An environmental activist, who was prosecuted by the Justice Department for engaging in acts the department considers to be terrorism, has found out through a lawsuit of which he is a plaintiff that he was transferred to a prison in Marion, Illinois, and held in isolation for his political speech.
Daniel McGowan, who had a role in arsons at two lumber companies in Oregon in 2001 that were believed to have been committed by the Earth Liberation Front (ELF), was sentenced to seven years in prison in June 2007. The government sought a “terrorism enhancement” when prosecuting him. (His case was profiled in the Oscar-nominated documentary, If a Tree Falls.)
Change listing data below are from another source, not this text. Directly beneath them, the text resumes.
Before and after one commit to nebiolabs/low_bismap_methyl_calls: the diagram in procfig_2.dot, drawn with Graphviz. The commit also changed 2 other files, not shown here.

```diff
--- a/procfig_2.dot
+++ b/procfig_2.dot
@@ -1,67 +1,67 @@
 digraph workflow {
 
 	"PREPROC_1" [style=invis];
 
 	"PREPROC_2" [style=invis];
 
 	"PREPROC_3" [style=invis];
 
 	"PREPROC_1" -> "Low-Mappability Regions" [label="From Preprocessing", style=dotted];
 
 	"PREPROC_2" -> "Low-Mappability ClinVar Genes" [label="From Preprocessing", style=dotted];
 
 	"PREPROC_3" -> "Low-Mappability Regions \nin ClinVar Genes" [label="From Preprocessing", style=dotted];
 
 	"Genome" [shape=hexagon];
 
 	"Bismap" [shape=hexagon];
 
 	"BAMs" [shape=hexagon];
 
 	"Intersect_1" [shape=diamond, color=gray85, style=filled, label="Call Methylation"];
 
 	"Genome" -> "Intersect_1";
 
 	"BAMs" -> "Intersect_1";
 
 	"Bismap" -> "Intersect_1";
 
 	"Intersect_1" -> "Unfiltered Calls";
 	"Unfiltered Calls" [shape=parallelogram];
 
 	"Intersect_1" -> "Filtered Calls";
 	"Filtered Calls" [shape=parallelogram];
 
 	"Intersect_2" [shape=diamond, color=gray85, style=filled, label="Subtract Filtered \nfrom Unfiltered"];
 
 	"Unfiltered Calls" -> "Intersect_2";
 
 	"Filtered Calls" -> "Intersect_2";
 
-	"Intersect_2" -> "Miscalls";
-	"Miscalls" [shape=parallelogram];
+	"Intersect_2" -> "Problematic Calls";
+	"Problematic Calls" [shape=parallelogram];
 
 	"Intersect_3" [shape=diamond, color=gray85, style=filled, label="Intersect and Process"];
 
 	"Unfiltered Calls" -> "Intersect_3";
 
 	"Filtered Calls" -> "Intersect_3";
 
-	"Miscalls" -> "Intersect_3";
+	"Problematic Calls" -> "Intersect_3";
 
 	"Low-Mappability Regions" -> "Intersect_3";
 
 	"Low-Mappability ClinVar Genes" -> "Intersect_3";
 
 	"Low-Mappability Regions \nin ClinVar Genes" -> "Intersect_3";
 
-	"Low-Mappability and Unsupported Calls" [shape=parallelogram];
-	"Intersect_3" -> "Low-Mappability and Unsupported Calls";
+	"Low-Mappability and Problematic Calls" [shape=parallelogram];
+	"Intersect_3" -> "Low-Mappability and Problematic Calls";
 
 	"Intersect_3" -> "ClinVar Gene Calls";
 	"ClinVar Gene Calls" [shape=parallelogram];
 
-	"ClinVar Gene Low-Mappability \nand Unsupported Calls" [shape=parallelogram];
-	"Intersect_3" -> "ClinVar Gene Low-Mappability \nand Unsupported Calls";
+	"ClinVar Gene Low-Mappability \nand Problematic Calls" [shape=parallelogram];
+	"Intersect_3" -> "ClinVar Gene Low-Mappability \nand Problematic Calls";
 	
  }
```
He was imprisoned for a year at FCI Sandstone in Minnesota. In May 2008, the government had him transferred from this prison, with much lower security, to a Communications Management Unit (CMU) (or what is known to some as a “terrorism unit”) in Marion. In the CMU, he was barred from physical contact with his wife and family members. His phone access was severely restricted with only one to two fifteen minute calls allowed per week. He was not allowed to have contact with prisoners in the general population.
McGowan was transferred out of the CMU in 2010. His wife was able to visit and see him in the general visitation room. However, on February 24, 2011, McGowan was transferred to a CMU in Terre Haute, Indiana. In both transfers to the CMU, virtually no justification was given for why he needed to be moved.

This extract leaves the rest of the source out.